# Exercise requirements
Please go line by line through the material and copy each one containing the word "sheet".

# Data for review
━━━━━━

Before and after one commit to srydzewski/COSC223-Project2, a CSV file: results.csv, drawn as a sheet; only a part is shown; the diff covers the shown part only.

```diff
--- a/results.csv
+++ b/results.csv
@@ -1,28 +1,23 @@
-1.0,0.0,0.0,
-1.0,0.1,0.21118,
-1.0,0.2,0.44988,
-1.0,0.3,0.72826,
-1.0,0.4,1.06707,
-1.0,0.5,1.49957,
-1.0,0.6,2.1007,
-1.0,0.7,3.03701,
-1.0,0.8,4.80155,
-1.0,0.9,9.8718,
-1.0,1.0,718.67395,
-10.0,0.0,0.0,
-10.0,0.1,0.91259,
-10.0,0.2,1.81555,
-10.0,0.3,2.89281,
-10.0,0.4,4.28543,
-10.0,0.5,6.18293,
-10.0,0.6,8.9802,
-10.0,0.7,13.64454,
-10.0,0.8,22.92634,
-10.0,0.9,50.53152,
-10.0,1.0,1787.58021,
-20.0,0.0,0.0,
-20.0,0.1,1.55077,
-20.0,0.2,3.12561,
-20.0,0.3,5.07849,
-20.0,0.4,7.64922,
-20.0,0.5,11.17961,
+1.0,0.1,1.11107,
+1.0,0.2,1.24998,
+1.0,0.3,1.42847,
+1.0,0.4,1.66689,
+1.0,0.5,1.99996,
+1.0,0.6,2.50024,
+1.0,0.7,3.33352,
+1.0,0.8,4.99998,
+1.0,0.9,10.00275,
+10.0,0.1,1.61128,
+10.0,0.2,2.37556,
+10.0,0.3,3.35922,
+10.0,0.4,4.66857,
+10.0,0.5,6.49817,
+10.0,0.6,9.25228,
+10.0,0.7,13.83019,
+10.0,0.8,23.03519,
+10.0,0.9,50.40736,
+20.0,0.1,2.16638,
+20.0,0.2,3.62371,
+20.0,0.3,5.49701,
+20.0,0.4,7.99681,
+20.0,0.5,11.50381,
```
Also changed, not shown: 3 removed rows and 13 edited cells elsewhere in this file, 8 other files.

━━━━━━

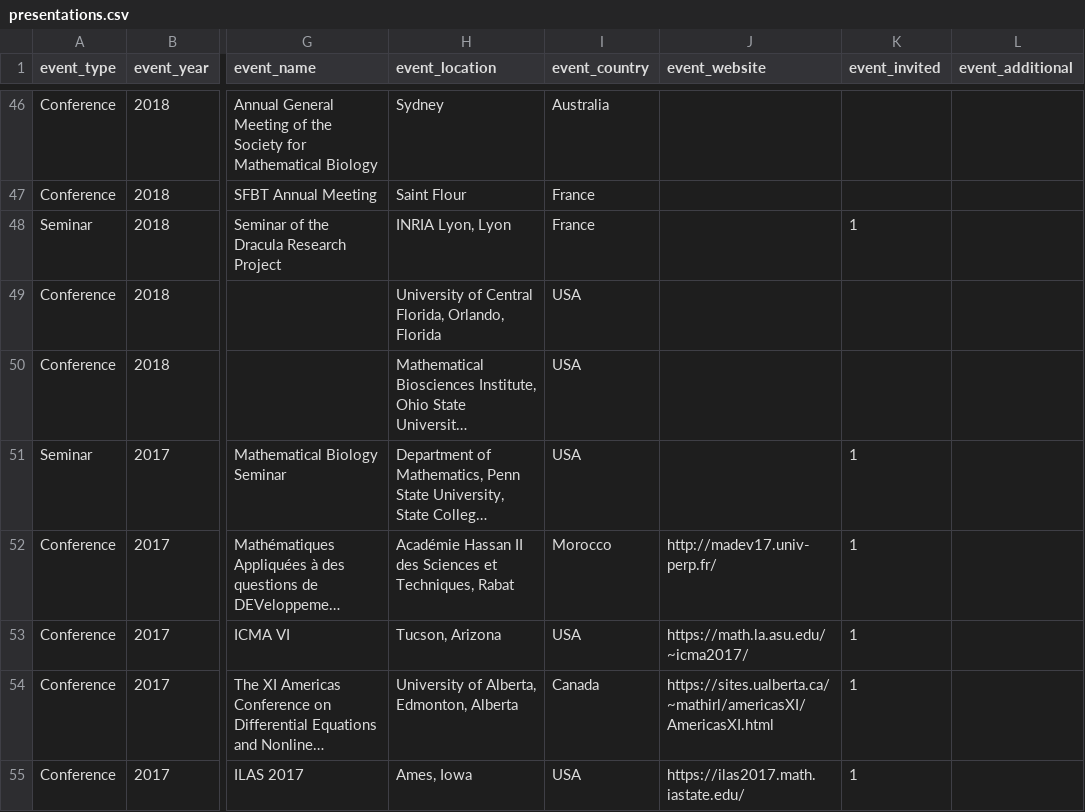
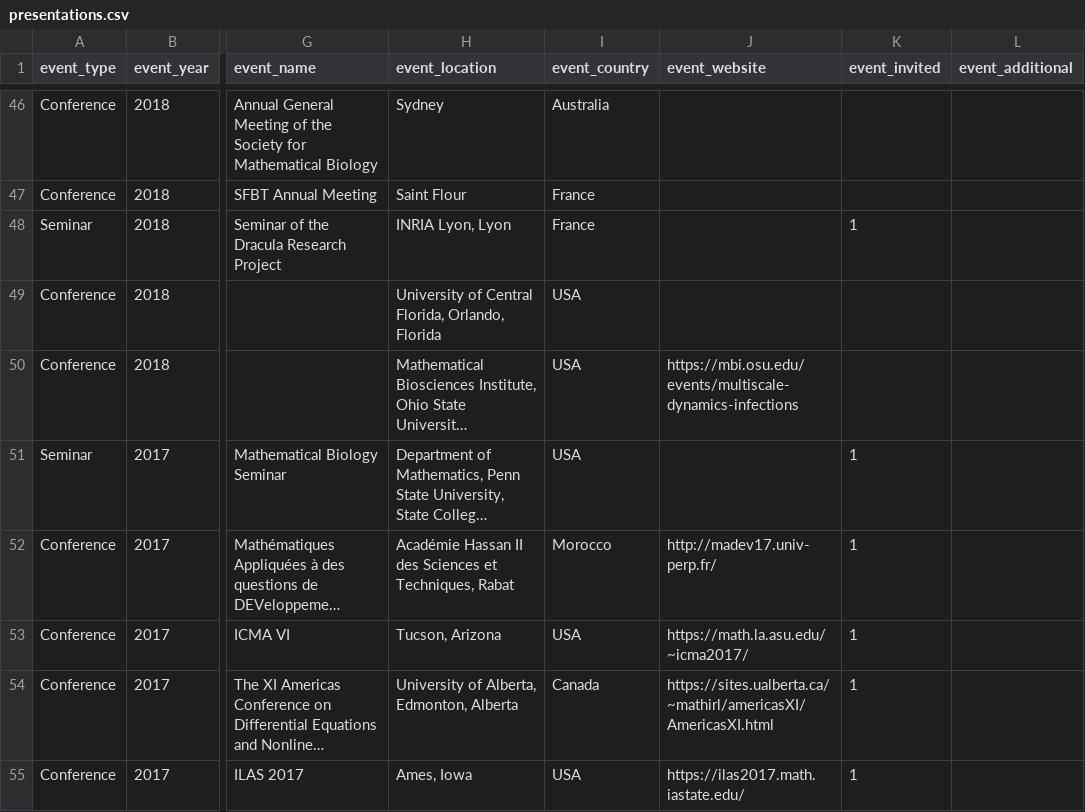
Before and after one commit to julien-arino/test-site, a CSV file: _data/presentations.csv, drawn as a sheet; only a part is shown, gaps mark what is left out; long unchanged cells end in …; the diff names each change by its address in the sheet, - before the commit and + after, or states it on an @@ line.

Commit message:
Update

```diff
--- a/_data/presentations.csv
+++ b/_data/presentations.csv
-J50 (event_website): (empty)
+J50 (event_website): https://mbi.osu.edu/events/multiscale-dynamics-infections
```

━━━━━━

# Answer space
Before and after one commit to srydzewski/COSC223-Project2, a CSV file: results.csv, drawn as a sheet; only a part is shown; the diff covers the shown part only.
Before and after one commit to julien-arino/test-site, a CSV file: _data/presentations.csv, drawn as a sheet; only a part is shown, gaps mark what is left out; long unchanged cells end in …; the diff names each change by its address in the sheet, - before the commit and + after, or states it on an @@ line.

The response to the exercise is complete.